The Holiness of the Church in the Nineteenth Century – Venerable Jeanne Antida Thouret

Saint Jeanne Antide ThouretArticle

The life of the Sister of Charity, Venerable Jeanne Antida Thouret, brings us into the midst of the distressful times of the Revolution. Her parents were plain country-folk of Sancy-le-Long in Burgundy, where she was born on 27 November 1765. Since her mother died early, Jeanne had to attend to the housekeeping and to take the place of a mother to her seven brothers. A servant-girl of the house, who endeavored to corrupt her, threatened to become a dangerous enemy for Jeanne, but it proved only an occasion of making her more diligent in her practices of piety and finally of taking a vow of chastity. When her brothers were in turn obliged to enter the army, Jeanne never failed to give them salutary warning of the dangers that threatened them both in body and in soul. It cost her a hard struggle before she obtained her father’s consent to become a Sister of Charity. She left home during the night, because otherwise the whole village, where she was greatly loved and esteemed, would be aroused against her departure. She hastened to Paris and entered the mother-house of the Vincentian Sisters.
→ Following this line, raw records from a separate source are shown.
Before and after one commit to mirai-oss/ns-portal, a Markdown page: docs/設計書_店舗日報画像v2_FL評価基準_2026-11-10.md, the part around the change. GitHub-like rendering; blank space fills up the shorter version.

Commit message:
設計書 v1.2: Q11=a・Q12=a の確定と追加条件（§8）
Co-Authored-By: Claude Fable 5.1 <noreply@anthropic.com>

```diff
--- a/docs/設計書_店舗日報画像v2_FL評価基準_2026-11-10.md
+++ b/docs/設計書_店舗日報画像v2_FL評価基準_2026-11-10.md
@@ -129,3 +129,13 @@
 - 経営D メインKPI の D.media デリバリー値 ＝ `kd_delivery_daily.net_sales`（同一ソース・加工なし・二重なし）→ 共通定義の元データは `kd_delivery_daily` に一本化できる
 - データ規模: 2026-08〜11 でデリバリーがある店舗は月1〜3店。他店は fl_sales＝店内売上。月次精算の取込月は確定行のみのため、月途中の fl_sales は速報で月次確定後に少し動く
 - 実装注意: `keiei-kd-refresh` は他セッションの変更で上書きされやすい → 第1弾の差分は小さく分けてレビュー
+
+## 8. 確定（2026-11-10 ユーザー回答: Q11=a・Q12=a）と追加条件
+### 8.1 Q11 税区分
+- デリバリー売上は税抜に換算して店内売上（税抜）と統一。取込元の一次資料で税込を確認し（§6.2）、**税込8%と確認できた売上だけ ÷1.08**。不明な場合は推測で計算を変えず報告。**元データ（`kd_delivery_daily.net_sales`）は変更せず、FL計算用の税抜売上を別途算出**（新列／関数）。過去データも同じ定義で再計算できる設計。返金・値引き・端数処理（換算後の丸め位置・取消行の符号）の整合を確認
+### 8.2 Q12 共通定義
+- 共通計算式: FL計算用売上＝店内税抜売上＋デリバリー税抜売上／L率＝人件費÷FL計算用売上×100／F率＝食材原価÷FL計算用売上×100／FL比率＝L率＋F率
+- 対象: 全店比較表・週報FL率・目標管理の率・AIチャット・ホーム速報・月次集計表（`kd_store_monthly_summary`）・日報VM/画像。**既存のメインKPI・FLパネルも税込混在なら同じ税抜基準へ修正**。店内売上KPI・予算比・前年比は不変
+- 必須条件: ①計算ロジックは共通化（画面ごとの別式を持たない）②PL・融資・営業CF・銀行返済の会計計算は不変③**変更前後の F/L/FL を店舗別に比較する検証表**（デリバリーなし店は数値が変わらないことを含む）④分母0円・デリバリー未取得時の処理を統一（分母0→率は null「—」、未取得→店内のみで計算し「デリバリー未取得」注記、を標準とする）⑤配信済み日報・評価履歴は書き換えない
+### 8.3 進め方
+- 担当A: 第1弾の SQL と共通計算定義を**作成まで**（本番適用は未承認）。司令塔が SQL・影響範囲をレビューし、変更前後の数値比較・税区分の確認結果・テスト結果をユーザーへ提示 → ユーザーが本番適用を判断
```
But she could not long practise her unselfish vocation here. When the revolutionaries invaded the hospital to force upon the Sisters the oath of the Constitution, Jeanne was seriously wounded in trying to escape. Matters soon grew worse and the innocent Sisters were violently expelled from their convents. Our heroine at last found safe asylum at Freiburg in Switzerland. After a pilgrimage to Einsiedeln to pray for enlightenment she accepted a post as teacher in the Swiss village of Landeron. As soon as things began to change for the better in France she betook herself to Besan^on in 1799 and gathered together some associates for the practice of works of charity. They observed the rules of Saint Vincent de Paul. The new institute soon acquired a high reputation. When Napoleon called a meeting at Paris for the reorganization of the various houses of the Sisters of Charity, Mother Thouret, supported by Cardinal Fesch and by Laetitia, the mother of Napoleon, was successful in having her plans carried out. King Joachim Murat also desired the Sisters of Charity of Besan&ccedi;on for his kingdom, so Mother Thouret went to Naples with some Sisters in 1810 to establish there a home for the Congregation. Soon after she went to Rome and obtained the Papal approbation of her institute. But at this time the Sisters at Besançon, instigated by a priest, refused obedience and the bishop, not desiring the Sisters to become directly subject to Rome, took their part. Thus Mother Thouret had the grief of seeing her first foundation in France desert her. But she labored all the more zealously to establish her new work in Naples. Here she died in the repute of great sanctity on 25 August 1826.

MLA Citation

  • Father Constantine Kempf, SJ. “Venerable Jeanne Antida Thouret”. The Holiness of the Church in the Nineteenth Century: Saintly Men and Women of Our Own Times, 1916. CatholicSaints.Info. 16 March 2018. Web. 19 October 2020. <>